[Modification records]
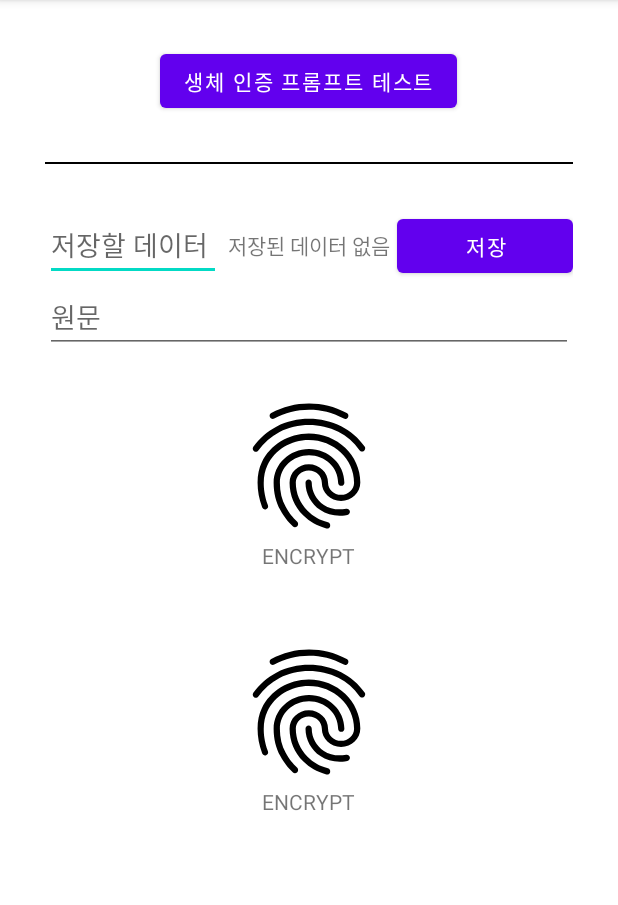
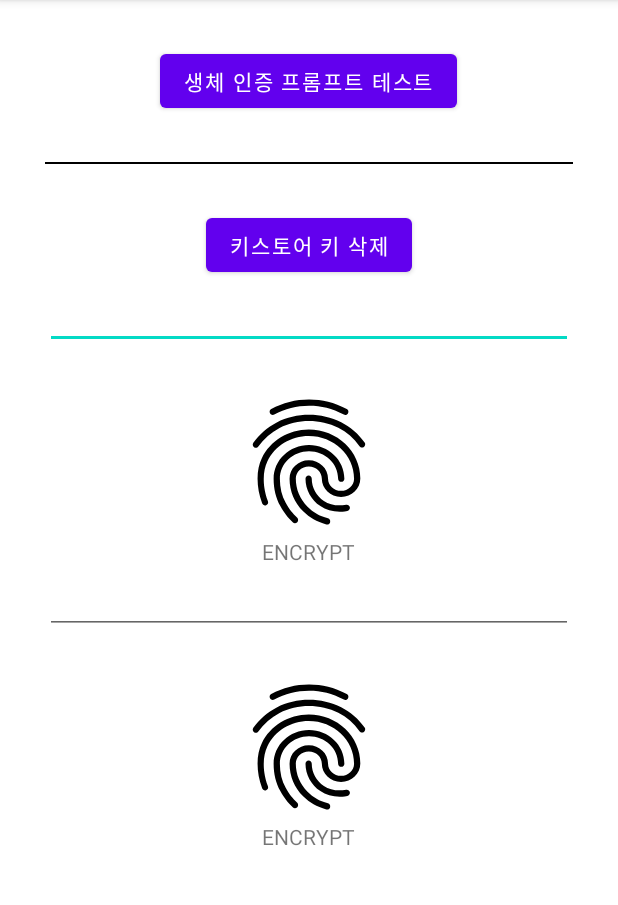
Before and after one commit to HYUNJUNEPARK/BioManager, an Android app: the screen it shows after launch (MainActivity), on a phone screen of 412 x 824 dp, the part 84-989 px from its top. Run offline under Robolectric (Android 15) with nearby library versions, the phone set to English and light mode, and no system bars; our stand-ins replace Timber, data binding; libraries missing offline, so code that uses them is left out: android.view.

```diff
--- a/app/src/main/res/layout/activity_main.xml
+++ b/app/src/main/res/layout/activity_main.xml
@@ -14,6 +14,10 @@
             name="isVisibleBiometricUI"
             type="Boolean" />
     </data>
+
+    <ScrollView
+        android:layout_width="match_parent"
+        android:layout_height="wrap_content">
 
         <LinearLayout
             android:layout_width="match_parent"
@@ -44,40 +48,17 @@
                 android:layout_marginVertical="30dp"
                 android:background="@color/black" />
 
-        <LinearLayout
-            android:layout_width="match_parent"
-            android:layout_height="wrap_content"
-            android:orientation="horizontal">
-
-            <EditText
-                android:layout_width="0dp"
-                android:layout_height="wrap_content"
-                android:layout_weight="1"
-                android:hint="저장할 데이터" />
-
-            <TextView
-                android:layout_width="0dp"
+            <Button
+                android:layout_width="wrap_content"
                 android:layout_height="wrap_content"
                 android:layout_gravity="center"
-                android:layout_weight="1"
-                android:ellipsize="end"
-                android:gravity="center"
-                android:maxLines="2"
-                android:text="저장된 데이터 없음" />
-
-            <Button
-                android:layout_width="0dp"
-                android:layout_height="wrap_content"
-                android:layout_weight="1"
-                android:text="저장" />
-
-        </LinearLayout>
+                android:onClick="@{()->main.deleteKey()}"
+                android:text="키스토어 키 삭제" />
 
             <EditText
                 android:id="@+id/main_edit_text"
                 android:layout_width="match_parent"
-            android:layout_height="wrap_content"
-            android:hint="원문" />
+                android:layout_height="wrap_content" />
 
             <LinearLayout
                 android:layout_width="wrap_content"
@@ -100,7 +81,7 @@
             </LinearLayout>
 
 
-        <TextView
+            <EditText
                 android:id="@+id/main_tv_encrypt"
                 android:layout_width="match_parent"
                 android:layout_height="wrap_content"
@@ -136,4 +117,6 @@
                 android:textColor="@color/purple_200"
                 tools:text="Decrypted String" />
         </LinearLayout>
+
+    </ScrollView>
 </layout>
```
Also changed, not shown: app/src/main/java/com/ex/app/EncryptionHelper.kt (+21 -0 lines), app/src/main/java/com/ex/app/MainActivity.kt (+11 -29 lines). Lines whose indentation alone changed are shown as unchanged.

▶ [ACTIVITY]:
Copy every line from the records above that contains the word "LinearLayout".

▶ [TASK OUTPUT]:
         <LinearLayout
-        <LinearLayout
-        </LinearLayout>
             <LinearLayout
             </LinearLayout>
         </LinearLayout>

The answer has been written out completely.